Similarly, the text-based content of your social shares need not be driven by a headline. You may increase engagement when distributing content via social by extracting interesting nuggets from a piece of content such as fun sound bytes, data points and quotable passages.
The more your content promotions come across as promotions, the less traction you’ll gain. Work to create a brand that’s transparent and candid and inspire content from sources that could only be perceived as authentic.
Fire-up employee advocacy
One of the most overlooked social media strategies that can contribute in a very big way to content distribution is employee advocacy. Let’s set aside the fancy marketing speak; you want to your employees who are active on social media to help the cause.
Give them guidelines. Give them training. Give them incentives.
Look into platforms such as GaggleAmp and EveryoneSocial to make social media advocacy even easier. You could even consider a simple collaboration platform such as Slack to put out the word to your team when you have new content to distribute and promote.
My final tip is to work the tricks of the trade to learn from and perpetually improve the organic content promotion you’re working to get from social media.
- Dig into your analytics to learn what channels are driving traffic to the pages on which your client’s content lives and what content types and topics work best.
- Use Buzzsumo to analyze what gets shared, where it gets shared, and who’s doing the sharing. (That’s a very brief benefits summary of Buzzsumo. The service is gold for agencies and brands interested in improving content creation and promotion.)
That’s enough (but it’s never enough)
My, my… I’m at a loss for how to wrap up this beast. It seems to me 45 ideas is enough to help put you on the path to improving your content promotion skills.
But it also seems like “enough” is entirely elusive.
The truth is, as you surely realize, a shocking amount of content is published daily making search, social, owned media and every channel a noisy war zone.
It shouldn’t make you feel defeated going in, but it definitely should make you increasingly hungry to learn about and try new content distribution tactics and strategies.

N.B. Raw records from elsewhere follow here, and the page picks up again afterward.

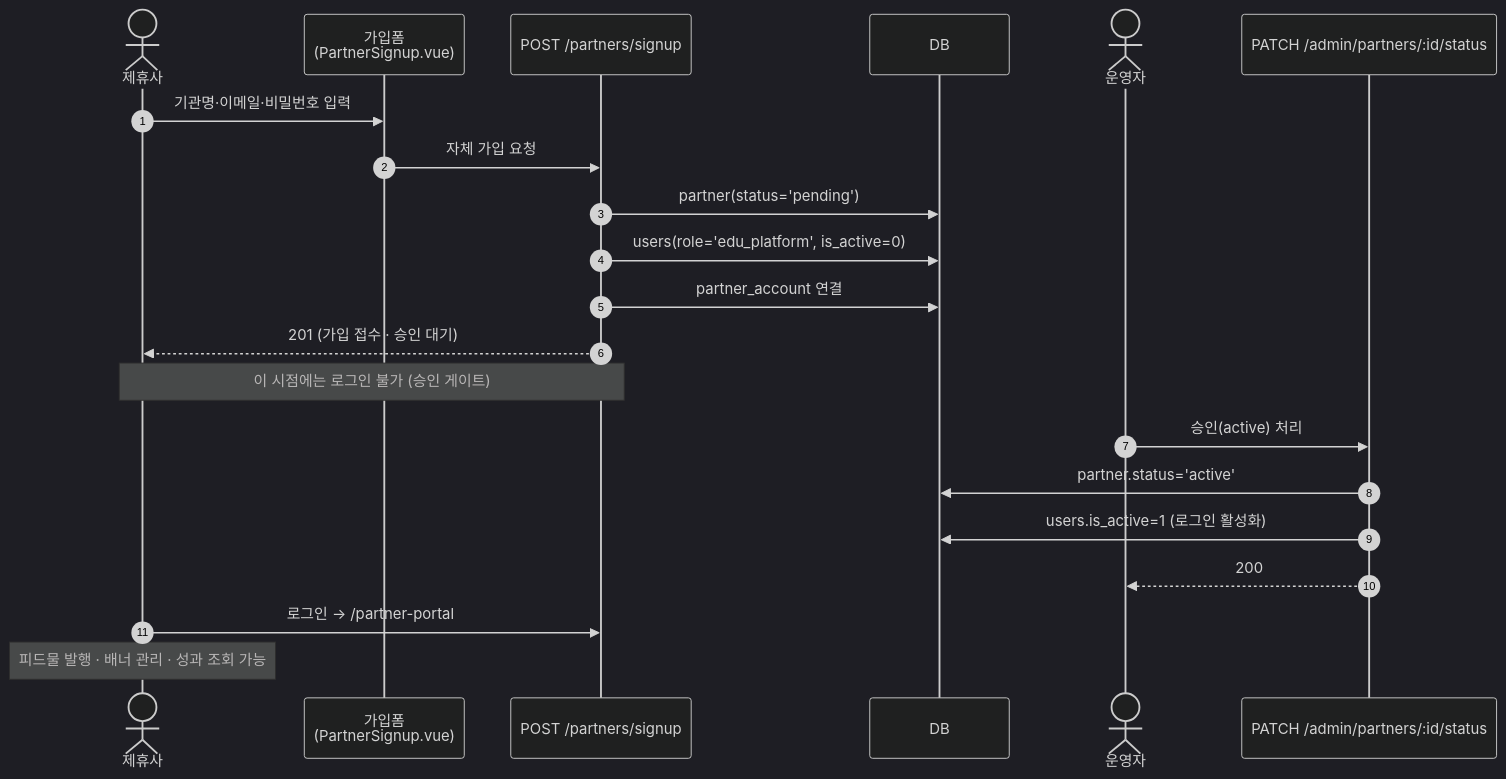
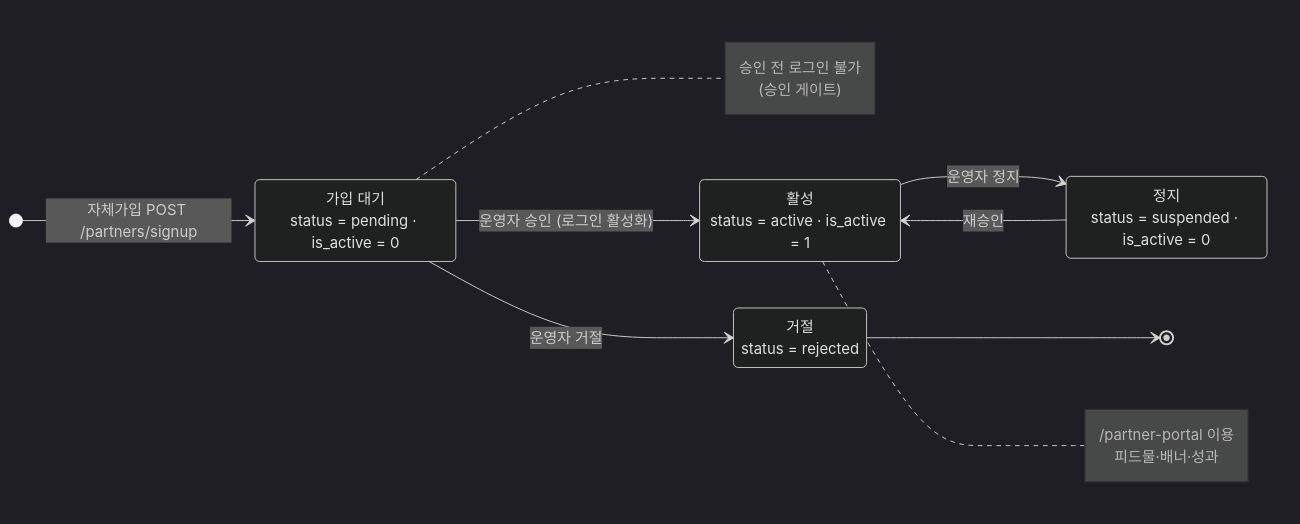
One commit to hsg9013/AI-career-roadmap changed the third of 7 diagrams in docs/presentation-diagrams.md. Above: the diagram before and after it, drawn with Mermaid (dark theme). The commit also changed other lines of this file and 26 other files, not shown here.

First line of the commit message:
docs(005): 발표 다이어그램 재구성 — 목적별 표현(관계/상태전이/구조)

````diff
--- a/docs/presentation-diagrams.md
+++ b/docs/presentation-diagrams.md
@@ -97,26 +94,18 @@
 ```mermaid
-sequenceDiagram
-  autonumber
-  actor P as 제휴사
-  participant FE as 가입폼<br/>(PartnerSignup.vue)
-  participant API as POST /partners/signup
-  participant DB as DB
-  actor A as 운영자
-  participant ADM as PATCH /admin/partners/:id/status
+stateDiagram-v2
+  direction LR
+  [*] --> 가입대기 : 자체가입 POST /partners/signup
+  state "가입 대기<br/>status = pending · is_active = 0" as 가입대기
+  state "활성<br/>status = active · is_active = 1" as 활성
+  state "거절<br/>status = rejected" as 거절
+  state "정지<br/>status = suspended · is_active = 0" as 정지
 
-  P->>FE: 기관명·이메일·비밀번호 입력
-  FE->>API: 자체 가입 요청
-  API->>DB: partner(status='pending')
-  API->>DB: users(role='edu_platform', is_active=0)
-  API->>DB: partner_account 연결
-  API-->>P: 201 (가입 접수 · 승인 대기)
-  Note over P,API: 이 시점에는 로그인 불가 (승인 게이트)
+  가입대기 --> 활성 : 운영자 승인 (로그인 활성화)
+  가입대기 --> 거절 : 운영자 거절
+  활성 --> 정지 : 운영자 정지
+  정지 --> 활성 : 재승인
+  거절 --> [*]
 
-  A->>ADM: 승인(active) 처리
-  ADM->>DB: partner.status='active'
-  ADM->>DB: users.is_active=1 (로그인 활성화)
-  ADM-->>A: 200
-
-  P->>API: 로그인 → /partner-portal
-  Note over P: 피드물 발행 · 배너 관리 · 성과 조회 가능
+  note right of 가입대기 : 승인 전 로그인 불가<br/>(승인 게이트)
+  note right of 활성 : /partner-portal 이용<br/>피드물·배너·성과
 ```
````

Of course, you can’t be a great content marketer unless you have great content. But having great content has become table stakes. Those that sweep the chips into their stack master distribution too.